Work to complete: Below is a listing; return it in full, exactly as it appears.

Source records:

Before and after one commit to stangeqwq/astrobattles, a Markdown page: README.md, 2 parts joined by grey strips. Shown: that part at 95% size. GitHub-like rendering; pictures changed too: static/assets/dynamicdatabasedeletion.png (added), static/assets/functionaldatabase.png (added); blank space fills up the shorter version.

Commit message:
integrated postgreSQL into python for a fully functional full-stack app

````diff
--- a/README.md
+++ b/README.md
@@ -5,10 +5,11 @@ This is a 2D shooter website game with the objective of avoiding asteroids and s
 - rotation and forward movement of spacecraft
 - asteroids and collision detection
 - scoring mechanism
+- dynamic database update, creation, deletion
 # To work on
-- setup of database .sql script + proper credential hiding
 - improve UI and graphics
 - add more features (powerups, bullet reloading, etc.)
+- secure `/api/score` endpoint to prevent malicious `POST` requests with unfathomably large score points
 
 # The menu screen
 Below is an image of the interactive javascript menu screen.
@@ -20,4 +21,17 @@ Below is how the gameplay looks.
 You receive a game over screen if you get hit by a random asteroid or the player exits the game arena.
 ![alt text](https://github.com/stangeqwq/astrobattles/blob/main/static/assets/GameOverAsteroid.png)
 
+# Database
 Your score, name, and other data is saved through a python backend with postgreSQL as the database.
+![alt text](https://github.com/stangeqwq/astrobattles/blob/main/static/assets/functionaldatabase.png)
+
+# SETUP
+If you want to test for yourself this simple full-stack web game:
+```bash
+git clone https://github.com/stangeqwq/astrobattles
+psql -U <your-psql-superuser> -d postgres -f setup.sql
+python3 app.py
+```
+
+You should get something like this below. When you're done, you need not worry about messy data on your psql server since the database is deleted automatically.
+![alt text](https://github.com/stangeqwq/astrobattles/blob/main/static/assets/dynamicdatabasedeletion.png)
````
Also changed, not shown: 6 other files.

Response for this exercise:
Before and after one commit to stangeqwq/astrobattles, a Markdown page: README.md, 2 parts joined by grey strips. Shown: that part at 95% size. GitHub-like rendering; pictures changed too: static/assets/dynamicdatabasedeletion.png (added), static/assets/functionaldatabase.png (added); blank space fills up the shorter version.

Commit message:
integrated postgreSQL into python for a fully functional full-stack app

````diff
--- a/README.md
+++ b/README.md
@@ -5,10 +5,11 @@ This is a 2D shooter website game with the objective of avoiding asteroids and s
 - rotation and forward movement of spacecraft
 - asteroids and collision detection
 - scoring mechanism
+- dynamic database update, creation, deletion
 # To work on
-- setup of database .sql script + proper credential hiding
 - improve UI and graphics
 - add more features (powerups, bullet reloading, etc.)
+- secure `/api/score` endpoint to prevent malicious `POST` requests with unfathomably large score points
 
 # The menu screen
 Below is an image of the interactive javascript menu screen.
@@ -20,4 +21,17 @@ Below is how the gameplay looks.
 You receive a game over screen if you get hit by a random asteroid or the player exits the game arena.
 ![alt text](https://github.com/stangeqwq/astrobattles/blob/main/static/assets/GameOverAsteroid.png)
 
+# Database
 Your score, name, and other data is saved through a python backend with postgreSQL as the database.
+![alt text](https://github.com/stangeqwq/astrobattles/blob/main/static/assets/functionaldatabase.png)
+
+# SETUP
+If you want to test for yourself this simple full-stack web game:
+```bash
+git clone https://github.com/stangeqwq/astrobattles
+psql -U <your-psql-superuser> -d postgres -f setup.sql
+python3 app.py
+```
+
+You should get something like this below. When you're done, you need not worry about messy data on your psql server since the database is deleted automatically.
+![alt text](https://github.com/stangeqwq/astrobattles/blob/main/static/assets/dynamicdatabasedeletion.png)
````
Also changed, not shown: 6 other files.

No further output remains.